My dictionary defines limnology as "the scientific study of the life and phenomena of fresh water, especially lakes and ponds." My mentor on a visit to Conesus and Honeoye lakes last week, professor Kenton Stewart, adds that limnology is the freshwater equivalent of oceanography.
I have known Ken for many years, but this was my first opportunity to join him on one of his regular scientific excursions to the Finger Lakes. He has studied these lakes since the 1960s, taking a wide range of readings many times each year, and he plans to continue to do so even though he recently retired from the University at Buffalo biology department.
Rarely have I enjoyed a day more. I knew Ken to be a committed and deeply informed scientist, but on this day I learned that he is also a congenial mentor. And he could not have delivered better weather. The early morning fog cleared, and by noon the sky was almost entirely blue. The days before and after our trip brought rain and high winds, but on our excursion the breeze barely rippled the water. And the bright sun enhanced the already rich palette of colors on the nearby hillsides.
To repeat Marv Levy's cliche, I could think of nowhere I would rather have been. And I learned a great deal. Most important, Ken led me to realize how restricted was my thinking about lakes. Like most of us, I considered them almost entirely in only two dimensions. What lay below the surface, except for a few feet near the shore, fit that old saw, "Out of sight, out of mind." We simply don't think about the characteristics of deep water.
Professor Stewart does think about and study those underwater qualities. At each lake, we loaded his boat and rowed out to where he knew the maximum depth was to be found. Then he used various instruments to measure, at one meter intervals, water temperature and light penetration and to sample for later evaluation plants and animals and chemicals.

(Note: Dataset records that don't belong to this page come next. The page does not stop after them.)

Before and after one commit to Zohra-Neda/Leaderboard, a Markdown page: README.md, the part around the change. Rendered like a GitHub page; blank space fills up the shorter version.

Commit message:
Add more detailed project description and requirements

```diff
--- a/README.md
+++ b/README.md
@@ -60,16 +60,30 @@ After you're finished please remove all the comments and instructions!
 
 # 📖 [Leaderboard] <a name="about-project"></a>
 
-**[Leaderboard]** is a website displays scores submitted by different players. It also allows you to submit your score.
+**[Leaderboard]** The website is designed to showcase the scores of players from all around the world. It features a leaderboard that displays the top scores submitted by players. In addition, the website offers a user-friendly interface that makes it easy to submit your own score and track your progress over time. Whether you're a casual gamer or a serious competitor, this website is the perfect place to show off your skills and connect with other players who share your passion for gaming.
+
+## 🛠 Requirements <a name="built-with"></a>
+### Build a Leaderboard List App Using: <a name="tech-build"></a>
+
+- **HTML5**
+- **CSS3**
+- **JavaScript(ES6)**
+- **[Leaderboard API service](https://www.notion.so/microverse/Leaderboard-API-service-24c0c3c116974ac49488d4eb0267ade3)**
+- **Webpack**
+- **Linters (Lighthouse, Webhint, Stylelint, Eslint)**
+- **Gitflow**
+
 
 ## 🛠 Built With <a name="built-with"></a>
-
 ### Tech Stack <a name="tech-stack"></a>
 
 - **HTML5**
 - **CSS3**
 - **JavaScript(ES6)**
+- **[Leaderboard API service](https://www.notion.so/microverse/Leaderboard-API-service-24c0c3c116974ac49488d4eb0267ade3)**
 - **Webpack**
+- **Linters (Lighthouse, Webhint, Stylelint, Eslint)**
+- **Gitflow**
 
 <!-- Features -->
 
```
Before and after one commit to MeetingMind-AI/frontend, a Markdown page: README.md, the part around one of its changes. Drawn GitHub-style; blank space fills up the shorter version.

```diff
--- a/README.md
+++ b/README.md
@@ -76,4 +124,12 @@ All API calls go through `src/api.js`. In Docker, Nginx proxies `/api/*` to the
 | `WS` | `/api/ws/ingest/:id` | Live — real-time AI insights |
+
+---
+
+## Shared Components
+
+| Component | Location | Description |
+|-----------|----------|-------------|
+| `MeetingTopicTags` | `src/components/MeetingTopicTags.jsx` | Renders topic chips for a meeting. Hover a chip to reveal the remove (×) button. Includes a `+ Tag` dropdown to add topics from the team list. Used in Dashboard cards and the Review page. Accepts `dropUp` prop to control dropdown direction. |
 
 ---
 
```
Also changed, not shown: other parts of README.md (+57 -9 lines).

These two lakes that appear so similar are in fact very different. The water of Conesus Lake appeared brownish and cloudy; Honeoye Lake was greenish from its many larger and slowly drifting particles. But this was in at least one way quite misleading.
One of our tests was to lower a dinner plate-sized Secchi disk down until it disappeared from view. I was surprised to find that we could see it almost twice as deep in Honeoye as in Conesus. Those large particles did not have the effect I expected. Another measure demonstrated that less than one-five thousandths of the light reached 33 feet below the surface of Conesus Lake. It is indeed dark down there.
Ken assigned to me the simplest task -- lowering a net with a small collecting vial attached and slowly raising it to collect plankton -- tiny animals and plants that serve as food for fish and other larger organisms. When we held the vial up to the light, I could at first see only little green specks, aquatic plants or algae, but Ken had me look closer. To my amazement, the bottom of the vial churned with activity. These were minute animals, daphnia and other even smaller species.
Our delightful day represented just one point in Ken's extensive data collection: His long-term measurements provide evidence on which theories like global warming are built and tested.
I salute Ken Stewart for his contributions to science and thank him -- as only the most recent of his hundreds of students -- for his generous spirit.